> _What the exercise asks_
Search the material below for "from" and copy every line where it occurs.

> _Recorded data_

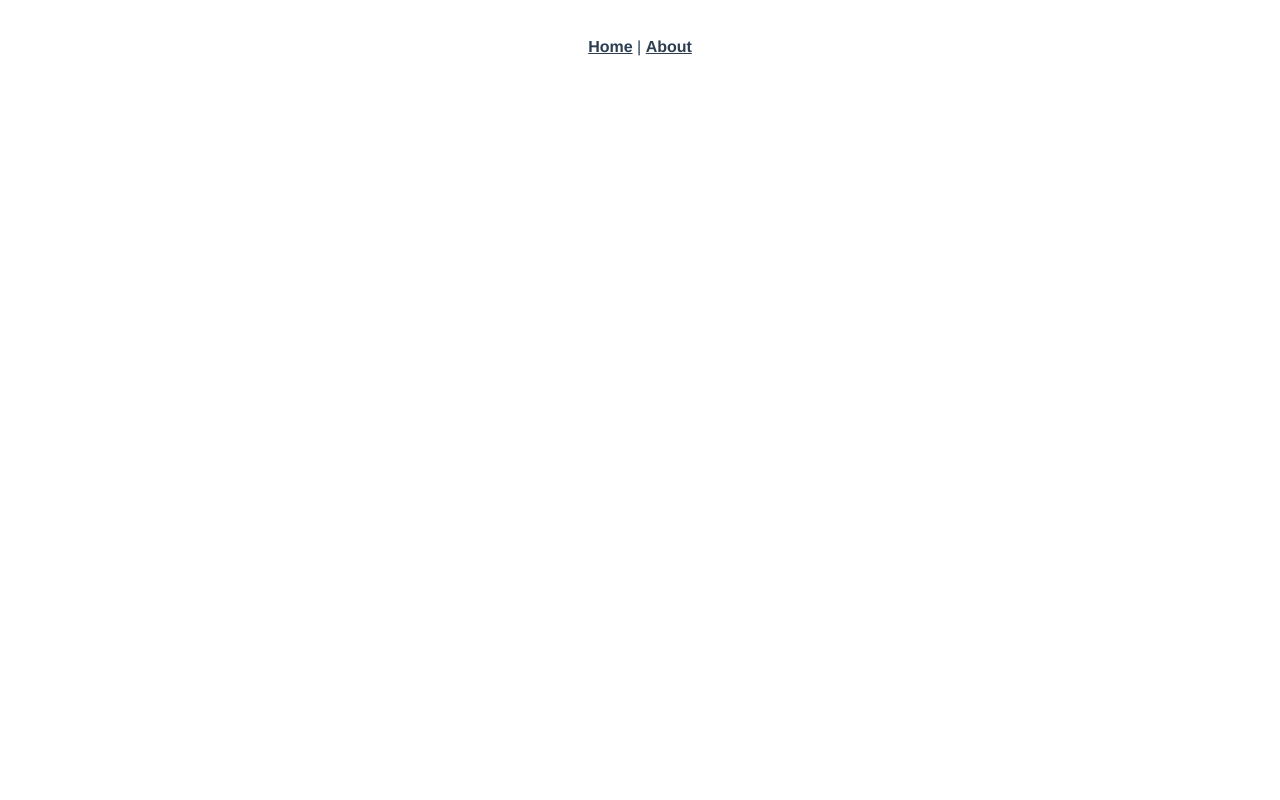
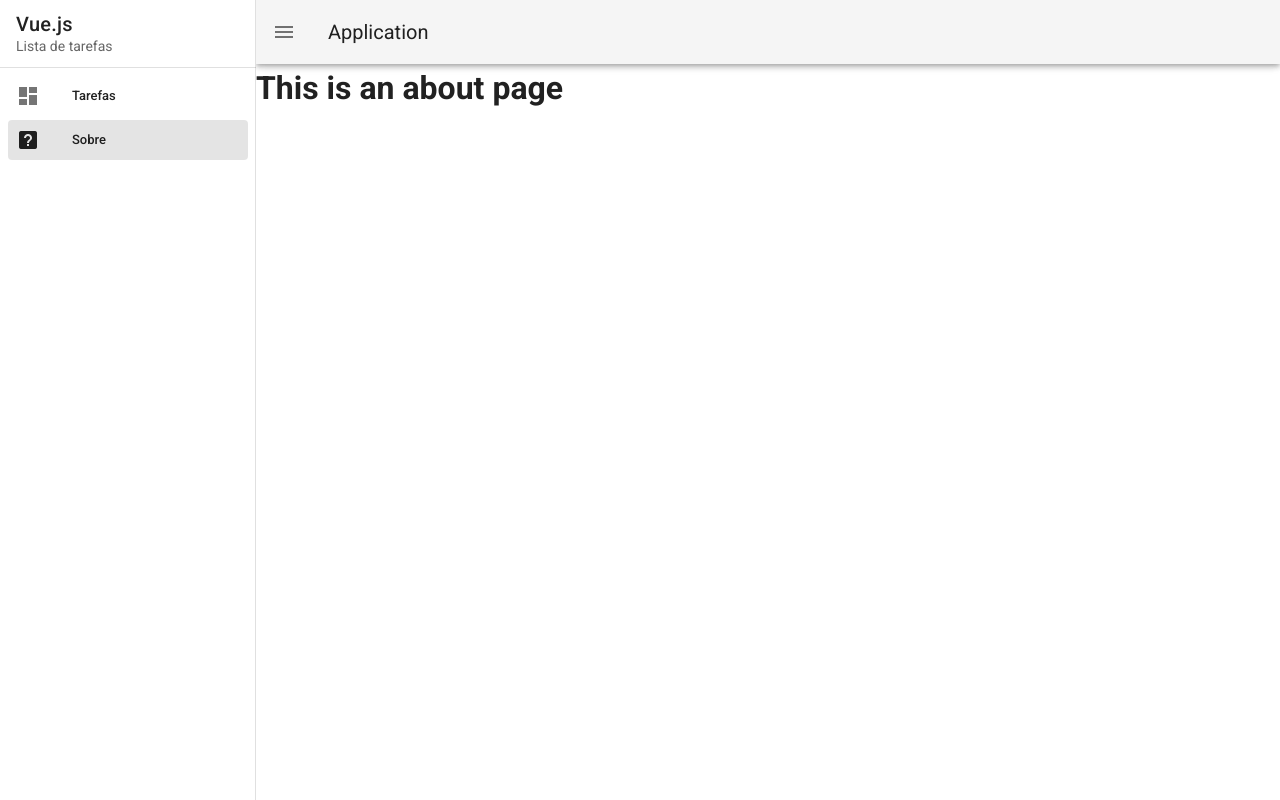
Before and after one commit to lucasbclls/Crypto-Coins-Project, a Vue app: page /sobre in a window 1280 px wide. Built offline with nearby package versions, Linux system fonts and the light colour scheme.

Commit message:
first commit

```diff
--- a/package.json
+++ b/package.json
@@ -12,6 +12,7 @@
     "register-service-worker": "^1.7.2",
     "vue": "^2.6.14",
     "vue-router": "^3.5.1",
+    "vuetify": "^2.6.0",
     "vuex": "^3.6.2"
   },
   "devDependencies": {
@@ -27,7 +28,9 @@
     "eslint-plugin-vue": "^8.0.3",
     "sass": "^1.32.7",
     "sass-loader": "^12.0.0",
-    "vue-template-compiler": "^2.6.14"
+    "vue-cli-plugin-vuetify": "~2.5.8",
+    "vue-template-compiler": "^2.6.14",
+    "vuetify-loader": "^1.7.0"
   },
   "eslintConfig": {
     "root": true,
--- a/public/index.html
+++ b/public/index.html
@@ -1,11 +1,13 @@
 <!DOCTYPE html>
-<html lang="">
+<html lang="en">
   <head>
     <meta charset="utf-8">
     <meta http-equiv="X-UA-Compatible" content="IE=edge">
     <meta name="viewport" content="width=device-width,initial-scale=1.0">
     <link rel="icon" href="<%= BASE_URL %>favicon.ico">
     <title><%= htmlWebpackPlugin.options.title %></title>
+    <link rel="stylesheet" href="https://fonts.googleapis.com/css?family=Roboto:100,300,400,500,700,900">
+    <link rel="stylesheet" href="https://cdn.jsdelivr.net/npm/@mdi/font@latest/css/materialdesignicons.min.css">
   </head>
   <body>
     <noscript>
--- a/src/App.vue
+++ b/src/App.vue
@@ -1,32 +1,58 @@
 <template>
-  <div id="app">
-    <nav>
-      <router-link to="/">Home</router-link> |
-      <router-link to="/about">About</router-link>
-    </nav>
-    <router-view/>
-  </div>
+  <v-app id="inspire">
+    <v-navigation-drawer v-model="drawer" app>
+      <v-list-item>
+        <v-list-item-content>
+          <v-list-item-title class="text-h6">
+            Vue.js
+          </v-list-item-title>
+          <v-list-item-subtitle>
+            Lista de tarefas
+          </v-list-item-subtitle>
+        </v-list-item-content>
+      </v-list-item>
+
+      <v-divider></v-divider>
+
+      <v-list
+        dense
+        nav
+      >
+        <v-list-item
+          v-for="item in items"
+          :key="item.title"
+          :to="item.to"
+          link
+        >
+          <v-list-item-icon>
+            <v-icon>{{ item.icon }}</v-icon>
+          </v-list-item-icon>
+
+          <v-list-item-content>
+            <v-list-item-title>{{ item.title }}</v-list-item-title>
+          </v-list-item-content>
+        </v-list-item>
+      </v-list>
+    </v-navigation-drawer>
+    <v-app-bar app>
+      <v-app-bar-nav-icon @click="drawer = !drawer"></v-app-bar-nav-icon>
+
+      <v-toolbar-title>Application</v-toolbar-title>
+    </v-app-bar>
+
+    <v-main>
+      <router-view/>
+    </v-main>
+  </v-app>
 </template>
 
-<style lang="scss">
-#app {
-  font-family: Avenir, Helvetica, Arial, sans-serif;
-  -webkit-font-smoothing: antialiased;
-  -moz-osx-font-smoothing: grayscale;
-  text-align: center;
-  color: #2c3e50;
-}
+<script>
+  export default {
+    data: () => ({ drawer: null,
+      items: [
+          { title: 'Tarefas', icon: 'mdi-view-dashboard', to:'/'},
+          { title: 'Sobre', icon: 'mdi-help-box', to:'/sobre' },
+        ], }),
 
-nav {
-  padding: 30px;
-
-  a {
-    font-weight: bold;
-    color: #2c3e50;
-
-    &.router-link-exact-active {
-      color: #42b983;
-    }
   }
-}
-</style>
+</script>
--- a/src/components/HelloWorld.vue
+++ b/src/components/HelloWorld.vue
@@ -1,61 +1,151 @@
 <template>
-  <div class="hello">
-    <h1>{{ msg }}</h1>
-    <p>
-      For a guide and recipes on how to configure / customize this project,<br>
-      check out the
-      <a href="https://cli.vuejs.org" target="_blank" rel="noopener">vue-cli documentation</a>.
-    </p>
-    <h3>Installed CLI Plugins</h3>
-    <ul>
-      <li><a href="https://github.com/vuejs/vue-cli/tree/dev/packages/%40vue/cli-plugin-babel" target="_blank" rel="noopener">babel</a></li>
-      <li><a href="https://github.com/vuejs/vue-cli/tree/dev/packages/%40vue/cli-plugin-pwa" target="_blank" rel="noopener">pwa</a></li>
-      <li><a href="https://github.com/vuejs/vue-cli/tree/dev/packages/%40vue/cli-plugin-router" target="_blank" rel="noopener">router</a></li>
-      <li><a href="https://github.com/vuejs/vue-cli/tree/dev/packages/%40vue/cli-plugin-vuex" target="_blank" rel="noopener">vuex</a></li>
-      <li><a href="https://github.com/vuejs/vue-cli/tree/dev/packages/%40vue/cli-plugin-eslint" target="_blank" rel="noopener">eslint</a></li>
-    </ul>
-    <h3>Essential Links</h3>
-    <ul>
-      <li><a href="https://vuejs.org" target="_blank" rel="noopener">Core Docs</a></li>
-      <li><a href="https://forum.vuejs.org" target="_blank" rel="noopener">Forum</a></li>
-      <li><a href="https://chat.vuejs.org" target="_blank" rel="noopener">Community Chat</a></li>
-      <li><a href="https://twitter.com/vuejs" target="_blank" rel="noopener">Twitter</a></li>
-      <li><a href="https://news.vuejs.org" target="_blank" rel="noopener">News</a></li>
-    </ul>
-    <h3>Ecosystem</h3>
-    <ul>
-      <li><a href="https://router.vuejs.org" target="_blank" rel="noopener">vue-router</a></li>
-      <li><a href="https://vuex.vuejs.org" target="_blank" rel="noopener">vuex</a></li>
-      <li><a href="https://github.com/vuejs/vue-devtools#vue-devtools" target="_blank" rel="noopener">vue-devtools</a></li>
-      <li><a href="https://vue-loader.vuejs.org" target="_blank" rel="noopener">vue-loader</a></li>
-      <li><a href="https://github.com/vuejs/awesome-vue" target="_blank" rel="noopener">awesome-vue</a></li>
-    </ul>
-  </div>
+  <v-container>
+    <v-row class="text-center">
+      <v-col cols="12">
+        <v-img
+          :src="require('../assets/logo.svg')"
+          class="my-3"
+          contain
+          height="200"
+        />
+      </v-col>
+
+      <v-col class="mb-4">
+        <h1 class="display-2 font-weight-bold mb-3">
+          Welcome to Vuetify
+        </h1>
+
+        <p class="subheading font-weight-regular">
+          For help and collaboration with other Vuetify developers,
+          <br>please join our online
+          <a
+            href="https://community.vuetifyjs.com"
+            target="_blank"
+          >Discord Community</a>
+        </p>
+      </v-col>
+
+      <v-col
+        class="mb-5"
+        cols="12"
+      >
+        <h2 class="headline font-weight-bold mb-3">
+          What's next?
+        </h2>
+
+        <v-row justify="center">
+          <a
+            v-for="(next, i) in whatsNext"
+            :key="i"
+            :href="next.href"
+            class="subheading mx-3"
+            target="_blank"
+          >
+            {{ next.text }}
+          </a>
+        </v-row>
+      </v-col>
+
+      <v-col
+        class="mb-5"
+        cols="12"
+      >
+        <h2 class="headline font-weight-bold mb-3">
+          Important Links
+        </h2>
+
+        <v-row justify="center">
+          <a
+            v-for="(link, i) in importantLinks"
+            :key="i"
+            :href="link.href"
+            class="subheading mx-3"
+            target="_blank"
+          >
+            {{ link.text }}
+          </a>
+        </v-row>
+      </v-col>
+
+      <v-col
+        class="mb-5"
+        cols="12"
+      >
+        <h2 class="headline font-weight-bold mb-3">
+          Ecosystem
+        </h2>
+
+        <v-row justify="center">
+          <a
+            v-for="(eco, i) in ecosystem"
+            :key="i"
+            :href="eco.href"
+            class="subheading mx-3"
+            target="_blank"
+          >
+            {{ eco.text }}
+          </a>
+        </v-row>
+      </v-col>
+    </v-row>
+  </v-container>
 </template>
 
 <script>
-export default {
-  name: 'HelloWorld',
-  props: {
-    msg: String
+  export default {
+    name: 'HelloWorld',
+
+    data: () => ({
+      ecosystem: [
+        {
+          text: 'vuetify-loader',
+          href: 'https://github.com/vuetifyjs/vuetify-loader',
+        },
+        {
+          text: 'github',
+          href: 'https://github.com/vuetifyjs/vuetify',
+        },
+        {
+          text: 'awesome-vuetify',
+          href: 'https://github.com/vuetifyjs/awesome-vuetify',
+        },
+      ],
+      importantLinks: [
+        {
+          text: 'Documentation',
+          href: 'https://vuetifyjs.com',
+        },
+        {
+          text: 'Chat',
+          href: 'https://community.vuetifyjs.com',
+        },
+        {
+          text: 'Made with Vuetify',
+          href: 'https://madewithvuejs.com/vuetify',
+        },
+        {
+          text: 'Twitter',
+          href: 'https://twitter.com/vuetifyjs',
+        },
+        {
+          text: 'Articles',
+          href: 'https://medium.com/vuetify',
+        },
+      ],
+      whatsNext: [
+        {
+          text: 'Explore components',
+          href: 'https://vuetifyjs.com/components/api-explorer',
+        },
+        {
+          text: 'Select a layout',
+          href: 'https://vuetifyjs.com/getting-started/pre-made-layouts',
+        },
+        {
+          text: 'Frequently Asked Questions',
+          href: 'https://vuetifyjs.com/getting-started/frequently-asked-questions',
+        },
+      ],
+    }),
   }
-}
 </script>
-
-<!-- Add "scoped" attribute to limit CSS to this component only -->
-<style scoped lang="scss">
-h3 {
-  margin: 40px 0 0;
-}
-ul {
-  list-style-type: none;
-  padding: 0;
-}
-li {
-  display: inline-block;
-  margin: 0 10px;
-}
-a {
-  color: #42b983;
-}
-</style>
--- a/src/main.js
+++ b/src/main.js
@@ -3,11 +3,13 @@
 import './registerServiceWorker'
 import router from './router'
 import store from './store'
+import vuetify from './plugins/vuetify'
 
 Vue.config.productionTip = false
 
 new Vue({
   router,
   store,
+  vuetify,
   render: h => h(App)
 }).$mount('#app')
--- /dev/null
+++ b/src/plugins/vuetify.js
@@ -0,0 +1,7 @@
+import Vue from 'vue';
+import Vuetify from 'vuetify/lib/framework';
+
+Vue.use(Vuetify);
+
+export default new Vuetify({
+});
--- a/src/router/index.js
+++ b/src/router/index.js
@@ -1,22 +1,19 @@
 import Vue from 'vue'
 import VueRouter from 'vue-router'
-import HomeView from '../views/HomeView.vue'
+
 
 Vue.use(VueRouter)
 
 const routes = [
   {
     path: '/',
-    name: 'home',
-    component: HomeView
+    name: 'Tarefas',
+    component: () => import('../views/Tarefas.vue')
   },
   {
-    path: '/about',
-    name: 'about',
-    // route level code-splitting
-    // this generates a separate chunk (about.[hash].js) for this route
-    // which is lazy-loaded when the route is visited.
-    component: () => import(/* webpackChunkName: "about" */ '../views/AboutView.vue')
+    path: '/sobre',
+    name: 'Sobre',
+    component: () => import('../views/AboutView.vue')
   }
 ]
 
--- a/src/views/HomeView.vue
+++ /dev/null
@@ -1,18 +0,0 @@
-<template>
-  <div class="home">
-    <img alt="Vue logo" src="../assets/logo.png">
-    <HelloWorld msg="Welcome to Your Vue.js App"/>
-  </div>
-</template>
-
-<script>
-// @ is an alias to /src
-import HelloWorld from '@/components/HelloWorld.vue'
-
-export default {
-  name: 'HomeView',
-  components: {
-    HelloWorld
-  }
-}
-</script>
--- /dev/null
+++ b/src/views/Tarefas.vue
@@ -0,0 +1,15 @@
+<template>
+  <hello-world />
+</template>
+
+<script>
+  import HelloWorld from '../components/HelloWorld'
+
+  export default {
+    name: 'Home',
+
+    components: {
+      HelloWorld,
+    },
+  }
+</script>
--- a/vue.config.js
+++ b/vue.config.js
@@ -1,4 +1,7 @@
 const { defineConfig } = require('@vue/cli-service')
 module.exports = defineConfig({
-  transpileDependencies: true
+  transpileDependencies: [
+    'vuetify'
+  ],
+  lintOnSave: false
 })
```
Also changed, not shown: src/assets/logo.svg (added), 1 other file (tests, documents, lock files or other folders).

> _Written response_
 import router from './router'
 import store from './store'
+import vuetify from './plugins/vuetify'
+import Vue from 'vue';
+import Vuetify from 'vuetify/lib/framework';
 import Vue from 'vue'
 import VueRouter from 'vue-router'
-import HomeView from '../views/HomeView.vue'
-import HelloWorld from '@/components/HelloWorld.vue'
+  import HelloWorld from '../components/HelloWorld'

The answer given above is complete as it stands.